**PROBLEM TO SOLVE:** Where does the string "style" appear in the records? Copy each line that holds it.
___ SUPPLIED MATERIAL
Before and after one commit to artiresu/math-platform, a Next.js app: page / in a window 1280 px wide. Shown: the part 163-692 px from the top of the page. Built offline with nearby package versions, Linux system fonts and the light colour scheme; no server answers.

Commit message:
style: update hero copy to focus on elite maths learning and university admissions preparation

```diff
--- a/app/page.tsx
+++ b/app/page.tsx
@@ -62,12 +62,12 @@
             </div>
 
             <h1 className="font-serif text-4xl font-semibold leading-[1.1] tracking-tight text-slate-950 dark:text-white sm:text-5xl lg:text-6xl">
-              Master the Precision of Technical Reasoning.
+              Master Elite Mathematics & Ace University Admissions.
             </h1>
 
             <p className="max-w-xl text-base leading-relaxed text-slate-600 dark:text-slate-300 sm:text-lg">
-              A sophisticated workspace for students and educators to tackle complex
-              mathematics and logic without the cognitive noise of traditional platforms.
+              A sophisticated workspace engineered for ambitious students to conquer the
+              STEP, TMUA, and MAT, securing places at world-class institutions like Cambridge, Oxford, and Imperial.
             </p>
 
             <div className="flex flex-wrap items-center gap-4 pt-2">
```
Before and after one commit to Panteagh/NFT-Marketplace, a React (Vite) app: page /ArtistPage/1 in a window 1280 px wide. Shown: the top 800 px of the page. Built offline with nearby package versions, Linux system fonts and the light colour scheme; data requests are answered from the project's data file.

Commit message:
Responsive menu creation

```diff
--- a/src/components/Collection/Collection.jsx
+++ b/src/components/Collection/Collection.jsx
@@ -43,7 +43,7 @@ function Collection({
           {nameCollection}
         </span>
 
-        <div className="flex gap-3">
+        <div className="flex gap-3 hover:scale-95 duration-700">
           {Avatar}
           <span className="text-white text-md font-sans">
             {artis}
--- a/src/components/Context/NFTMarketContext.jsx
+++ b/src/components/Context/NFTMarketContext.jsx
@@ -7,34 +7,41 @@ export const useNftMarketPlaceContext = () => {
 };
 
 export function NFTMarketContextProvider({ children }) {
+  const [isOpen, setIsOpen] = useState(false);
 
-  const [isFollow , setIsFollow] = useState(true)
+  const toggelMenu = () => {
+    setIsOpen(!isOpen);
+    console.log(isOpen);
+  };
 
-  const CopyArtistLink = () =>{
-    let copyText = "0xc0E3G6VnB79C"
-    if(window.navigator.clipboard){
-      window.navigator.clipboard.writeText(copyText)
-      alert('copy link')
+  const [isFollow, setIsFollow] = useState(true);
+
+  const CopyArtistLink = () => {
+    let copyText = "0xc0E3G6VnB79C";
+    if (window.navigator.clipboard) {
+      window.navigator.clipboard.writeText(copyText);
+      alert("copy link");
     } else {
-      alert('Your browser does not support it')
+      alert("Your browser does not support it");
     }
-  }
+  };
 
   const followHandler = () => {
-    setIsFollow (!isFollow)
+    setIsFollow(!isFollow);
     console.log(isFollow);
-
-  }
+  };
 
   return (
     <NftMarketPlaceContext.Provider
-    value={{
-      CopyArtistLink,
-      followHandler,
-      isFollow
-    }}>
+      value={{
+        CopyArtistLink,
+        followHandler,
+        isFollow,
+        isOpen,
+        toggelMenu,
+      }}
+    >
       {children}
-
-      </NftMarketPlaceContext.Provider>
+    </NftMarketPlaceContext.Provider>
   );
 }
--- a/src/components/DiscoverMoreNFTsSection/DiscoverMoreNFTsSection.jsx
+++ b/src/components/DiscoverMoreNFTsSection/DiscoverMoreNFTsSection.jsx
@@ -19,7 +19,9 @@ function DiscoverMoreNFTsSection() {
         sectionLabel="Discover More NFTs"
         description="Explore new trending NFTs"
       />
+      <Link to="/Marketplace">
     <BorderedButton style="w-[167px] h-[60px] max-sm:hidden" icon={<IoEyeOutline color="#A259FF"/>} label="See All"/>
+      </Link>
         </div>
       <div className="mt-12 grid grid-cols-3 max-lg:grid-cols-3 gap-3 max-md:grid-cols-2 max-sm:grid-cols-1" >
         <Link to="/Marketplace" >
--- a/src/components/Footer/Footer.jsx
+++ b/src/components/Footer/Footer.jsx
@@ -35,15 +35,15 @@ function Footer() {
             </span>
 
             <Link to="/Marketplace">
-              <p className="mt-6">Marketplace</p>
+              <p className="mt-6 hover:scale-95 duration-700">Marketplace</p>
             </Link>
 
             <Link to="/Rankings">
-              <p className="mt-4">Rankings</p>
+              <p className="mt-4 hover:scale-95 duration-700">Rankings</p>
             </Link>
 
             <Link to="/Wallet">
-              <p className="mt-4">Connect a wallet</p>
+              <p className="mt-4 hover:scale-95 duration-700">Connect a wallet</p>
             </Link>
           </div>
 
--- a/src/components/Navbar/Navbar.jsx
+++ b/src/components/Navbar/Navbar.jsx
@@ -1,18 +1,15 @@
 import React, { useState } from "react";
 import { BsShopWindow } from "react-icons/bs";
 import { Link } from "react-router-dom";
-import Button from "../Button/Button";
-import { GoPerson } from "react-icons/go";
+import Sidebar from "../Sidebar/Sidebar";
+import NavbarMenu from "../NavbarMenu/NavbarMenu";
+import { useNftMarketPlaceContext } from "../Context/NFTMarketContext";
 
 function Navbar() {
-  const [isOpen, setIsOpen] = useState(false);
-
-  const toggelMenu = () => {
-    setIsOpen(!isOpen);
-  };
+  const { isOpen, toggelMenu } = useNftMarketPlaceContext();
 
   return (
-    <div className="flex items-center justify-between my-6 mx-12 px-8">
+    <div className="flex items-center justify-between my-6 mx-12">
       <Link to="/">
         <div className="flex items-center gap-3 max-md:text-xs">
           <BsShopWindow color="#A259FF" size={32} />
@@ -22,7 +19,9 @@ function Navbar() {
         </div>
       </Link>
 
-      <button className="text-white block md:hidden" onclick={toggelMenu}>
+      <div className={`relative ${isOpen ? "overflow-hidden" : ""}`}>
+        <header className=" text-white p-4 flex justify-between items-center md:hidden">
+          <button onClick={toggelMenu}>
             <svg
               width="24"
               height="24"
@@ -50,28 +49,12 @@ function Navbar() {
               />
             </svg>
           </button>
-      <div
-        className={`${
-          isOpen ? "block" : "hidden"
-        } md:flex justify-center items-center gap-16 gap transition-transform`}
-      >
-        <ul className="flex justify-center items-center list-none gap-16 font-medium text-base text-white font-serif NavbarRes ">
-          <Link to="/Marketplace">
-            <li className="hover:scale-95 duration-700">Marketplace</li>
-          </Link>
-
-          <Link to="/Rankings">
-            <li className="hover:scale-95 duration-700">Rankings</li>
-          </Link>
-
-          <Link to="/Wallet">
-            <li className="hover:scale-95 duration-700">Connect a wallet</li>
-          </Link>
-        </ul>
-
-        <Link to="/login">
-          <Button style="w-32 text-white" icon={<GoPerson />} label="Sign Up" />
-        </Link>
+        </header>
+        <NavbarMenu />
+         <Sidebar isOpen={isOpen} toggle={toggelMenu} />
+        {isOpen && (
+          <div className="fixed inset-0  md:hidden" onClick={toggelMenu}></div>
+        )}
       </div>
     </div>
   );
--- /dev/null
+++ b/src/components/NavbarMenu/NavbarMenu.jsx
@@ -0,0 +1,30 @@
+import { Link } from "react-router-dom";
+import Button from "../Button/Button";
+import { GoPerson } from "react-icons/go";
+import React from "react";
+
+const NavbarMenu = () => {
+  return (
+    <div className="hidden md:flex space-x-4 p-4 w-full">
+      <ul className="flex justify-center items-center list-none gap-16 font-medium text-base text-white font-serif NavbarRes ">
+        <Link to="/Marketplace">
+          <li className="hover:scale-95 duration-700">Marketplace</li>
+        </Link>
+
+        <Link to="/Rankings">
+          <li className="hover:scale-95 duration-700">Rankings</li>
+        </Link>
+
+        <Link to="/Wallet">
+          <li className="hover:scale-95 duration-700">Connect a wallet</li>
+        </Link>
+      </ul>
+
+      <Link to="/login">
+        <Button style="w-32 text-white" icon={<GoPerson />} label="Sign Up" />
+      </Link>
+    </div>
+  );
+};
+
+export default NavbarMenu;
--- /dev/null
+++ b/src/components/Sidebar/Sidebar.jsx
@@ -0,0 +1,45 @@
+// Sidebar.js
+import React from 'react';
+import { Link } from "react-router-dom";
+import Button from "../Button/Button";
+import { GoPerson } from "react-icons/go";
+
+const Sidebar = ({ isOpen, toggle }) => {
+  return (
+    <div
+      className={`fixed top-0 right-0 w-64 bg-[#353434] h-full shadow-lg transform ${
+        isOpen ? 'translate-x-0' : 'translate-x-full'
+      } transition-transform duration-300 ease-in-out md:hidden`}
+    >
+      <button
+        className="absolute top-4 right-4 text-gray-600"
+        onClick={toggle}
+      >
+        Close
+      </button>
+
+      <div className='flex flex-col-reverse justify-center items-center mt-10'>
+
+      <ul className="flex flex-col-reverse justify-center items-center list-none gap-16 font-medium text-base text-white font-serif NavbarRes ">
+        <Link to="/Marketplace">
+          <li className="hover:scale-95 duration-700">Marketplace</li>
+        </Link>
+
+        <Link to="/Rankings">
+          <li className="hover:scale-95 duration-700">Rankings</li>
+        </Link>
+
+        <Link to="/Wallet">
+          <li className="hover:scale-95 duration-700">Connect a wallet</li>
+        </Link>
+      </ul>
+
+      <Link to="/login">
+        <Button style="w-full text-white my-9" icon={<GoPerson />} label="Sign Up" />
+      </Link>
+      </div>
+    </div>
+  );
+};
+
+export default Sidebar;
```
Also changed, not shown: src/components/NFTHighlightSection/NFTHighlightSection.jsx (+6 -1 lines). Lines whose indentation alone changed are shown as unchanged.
______
**SOLUTION BELOW:**
style: update hero copy to focus on elite maths learning and university admissions preparation
     <BorderedButton style="w-[167px] h-[60px] max-sm:hidden" icon={<IoEyeOutline color="#A259FF"/>} label="See All"/>
-          <Button style="w-32 text-white" icon={<GoPerson />} label="Sign Up" />
+        <Button style="w-32 text-white" icon={<GoPerson />} label="Sign Up" />
+        <Button style="w-full text-white my-9" icon={<GoPerson />} label="Sign Up" />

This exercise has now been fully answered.